● **The task**: Search the records for the word "default" and copy each line in which it appears.

Web page edit records
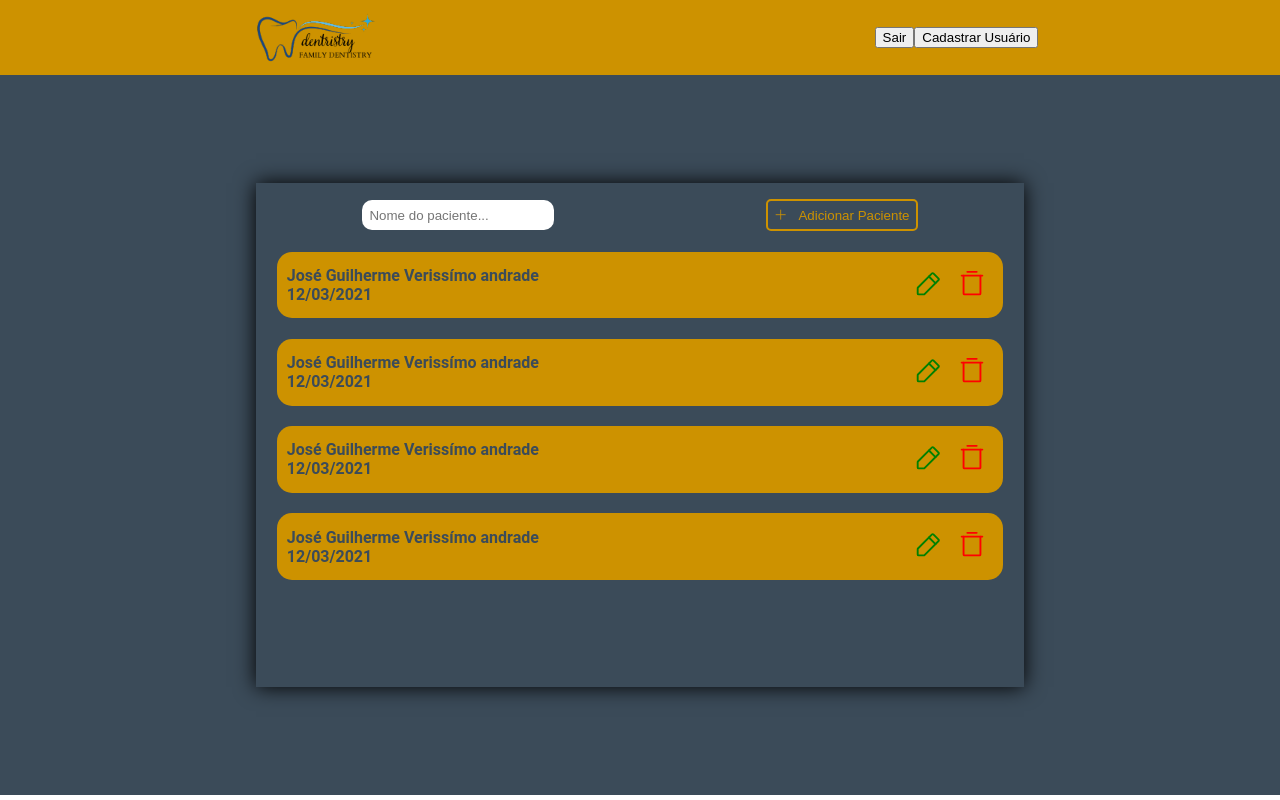
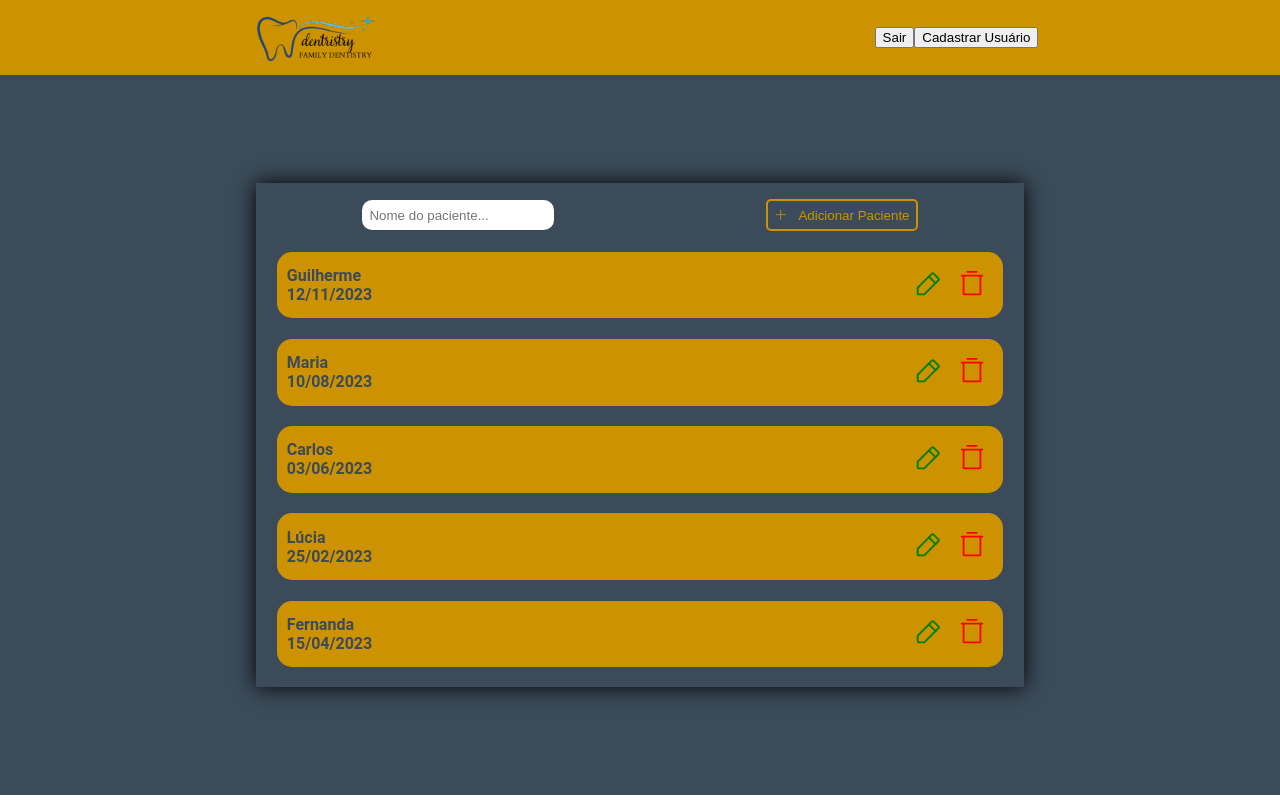
Before and after one commit to guilhermeverissimo14/clinica-odontologica, a React (Vite) app: page /home in a window 1280 px wide. Built offline with nearby package versions, Linux system fonts and the light colour scheme; data requests are answered from the project's data file; the HTML template or start-up script is replaced by a standard one.

Commit message:
Consumindo api de cadastro de pacientes

```diff
--- /dev/null
+++ b/db.json
@@ -0,0 +1,59 @@
+{
+    "patient-record": [
+      {
+        "id": 1,
+        "name": "Guilherme",
+        "phone": "(33)998527687",
+        "date": "12/11/2023",
+        "doctor": "João",
+        "description": "Estou apresentando dor de dente!",
+        "city": "Cidade A",
+        "address": "Rua A, 123",
+        "number": "123"
+      },
+      {
+        "id": 2,
+        "name": "Maria",
+        "phone": "(44)987654321",
+        "date": "10/08/2023",
+        "doctor": "Ana",
+        "description": "Sintomas de resfriado!",
+        "city": "Cidade B",
+        "address": "Rua B, 456",
+        "number": "456"
+      },
+      {
+        "id": 3,
+        "name": "Carlos",
+        "phone": "(55)912345678",
+        "date": "03/06/2023",
+        "doctor": "Pedro",
+        "description": "Consulta de rotina.",
+        "city": "Cidade C",
+        "address": "Rua C, 789",
+        "number": "789"
+      },
+      {
+        "id": 4,
+        "name": "Lúcia",
+        "phone": "(66)923456789",
+        "date": "25/02/2023",
+        "doctor": "Maria",
+        "description": "Alergia na pele.",
+        "city": "Cidade D",
+        "address": "Rua D, 101",
+        "number": "101"
+      },
+      {
+        "id": 5,
+        "name": "Fernanda",
+        "phone": "(77)934567890",
+        "date": "15/04/2023",
+        "doctor": "Ricardo",
+        "description": "Acompanhamento de gravidez.",
+        "city": "Cidade E",
+        "address": "Rua E, 202",
+        "number": "202"
+      }
+    ]
+  }
--- a/src/screens/Home/home.tsx
+++ b/src/screens/Home/home.tsx
@@ -1,8 +1,30 @@
+import{ useState, useEffect } from "react";
+
 import './home.css';
+
 import Header from '../../components/header/header';
+
 import { TrashSimple, PencilSimple, Plus } from "phosphor-react";
 
+
 export default function Home() {
+
+    const [patients, setPatient] = useState<PatientRecord[]>([]);
+
+    useEffect(() => {
+        fetchData();
+    }, []);
+
+    async function fetchData() {
+        try {
+            const response = await fetch("http://localhost:3000/patient-record"); // Substitua pela URL da sua API
+            const data = await response.json();
+            setPatient(data);
+            console.log("Dados da API:", data);
+        } catch (error) {
+            console.error("Erro ao buscar dados da API:", error);
+        }
+    }
 
     return (
         <div className='home'>
@@ -11,15 +33,16 @@ export default function Home() {
                 <div className='card'>
                     <div className='add-patient'>
                         <input placeholder='Nome do paciente...' type="text" />
-                        <button> <Plus/>Adicionar Paciente</button>
+                        <button> <Plus />Adicionar Paciente</button>
                     </div>
+                    {patients.map((patient) => (
                         <details>
                             <summary>
-                            <span>José Guilherme Verissímo andrade <br /> 12/03/2021</span>
+                                <span>{patient.name}<br /> {patient.date}</span>
                                 <div className="accordion-icons">
                                     <div className="accordion-button-icons">
                                         <button className='btn-edit'>
-                                        <PencilSimple  size={30} />
+                                            <PencilSimple size={30} />
                                         </button>
                                         <button className='btn-delete'>
                                             <TrashSimple size={30} />
@@ -28,85 +51,15 @@ export default function Home() {
                                 </div>
                             </summary>
                             <div className="accordion-content">
-                            <span>Telefone: (33)998527687</span> <br/>
-                            <span>Cidade: São João Evangelista</span>  <br/>
-                            <span>Endereço: Rua Coronel Antonio Borges do Amaral</span>  <br/>
-                            <span>Numero: 593</span>  <br/>
-                            <span>Dentista: Guilherme</span>   <br/>
-                            <span>Descrição: Dor de dente na parte inferior da boca e na parte superior da boca.</span>  <br/>
+                                <span>Telefone:{patient.phone}</span> <br />
+                                <span>Cidade: {patient.city}</span>  <br />
+                                <span>Endereço:{patient.address}</span>  <br />
+                                <span>Numero: {patient.number}</span>  <br />
+                                <span>Dentista: {patient.doctor}</span>   <br />
+                                <span>Descrição:{patient.description}</span>  <br />
                             </div>
                         </details>
-                    <details>
-                        <summary>
-                            <span>José Guilherme Verissímo andrade <br /> 12/03/2021</span>
-                            <div className="accordion-icons">
-                                <div className="accordion-button-icons">
-                                    <button className='btn-edit'>
-                                        <PencilSimple  size={30} />
-                                    </button>
-                                    <button className='btn-delete'>
-                                        <TrashSimple size={30} />
-                                    </button>
-                                </div>
-                            </div>
-                        </summary>
-                        <div className="accordion-content">
-                            <span>Telefone: (33)998527687</span> <br/>
-                            <span>Cidade: São João Evangelista</span>  <br/>
-                            <span>Endereço: Rua Coronel Antonio Borges do Amaral</span>  <br/>
-                            <span>Numero: 593</span>  <br/>
-                            <span>Dentista: Guilherme</span>   <br/>
-                            <span>Descrição: Dor de dente na parte inferior da boca e na parte superior da boca.</span>  <br/>
-                        </div>
-                    </details>
-
-                    <details>
-                        <summary>
-                            <span>José Guilherme Verissímo andrade <br /> 12/03/2021</span>
-                            <div className="accordion-icons">
-                                <div className="accordion-button-icons">
-                                    <button className='btn-edit'>
-                                        <PencilSimple  size={30} />
-                                    </button>
-                                    <button className='btn-delete'>
-                                        <TrashSimple size={30} />
-                                    </button>
-                                </div>
-                            </div>
-                        </summary>
-                        <div className="accordion-content">
-                            <span>Telefone: (33)998527687</span> <br/>
-                            <span>Cidade: São João Evangelista</span>  <br/>
-                            <span>Endereço: Rua Coronel Antonio Borges do Amaral</span>  <br/>
-                            <span>Numero: 593</span>  <br/>
-                            <span>Dentista: Guilherme</span>   <br/>
-                            <span>Descrição: Dor de dente na parte inferior da boca e na parte superior da boca.</span>  <br/>
-                        </div>
-                    </details>
-
-                    <details>
-                        <summary>
-                            <span>José Guilherme Verissímo andrade <br /> 12/03/2021</span>
-                            <div className="accordion-icons">
-                                <div className="accordion-button-icons">
-                                    <button className='btn-edit'>
-                                        <PencilSimple size={30} />
-                                    </button>
-                                    <button className='btn-delete'>
-                                        <TrashSimple  size={30} />
-                                    </button>
-                                </div>
-                            </div>
-                        </summary>
-                        <div className="accordion-content">
-                            <span>Telefone: (33)998527687</span> <br/>
-                            <span>Cidade: São João Evangelista</span>  <br/>
-                            <span>Endereço: Rua Coronel Antonio Borges do Amaral</span>  <br/>
-                            <span>Numero: 593</span>  <br/>
-                            <span>Dentista: Guilherme</span>   <br/>
-                            <span>Descrição: Dor de dente na parte inferior da boca e na parte superior da boca.</span>  <br/>
-                        </div>
-                    </details>
+                    ))}
                 </div>
             </main>
         </div>
```
Also changed, not shown: src/models/patientRecord.ts (added, +12 -0 lines). Lines whose indentation alone changed are shown as unchanged.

● **Solution for this task**:
 export default function Home() {
@@ -11,15 +33,16 @@ export default function Home() {
@@ -28,85 +51,15 @@ export default function Home() {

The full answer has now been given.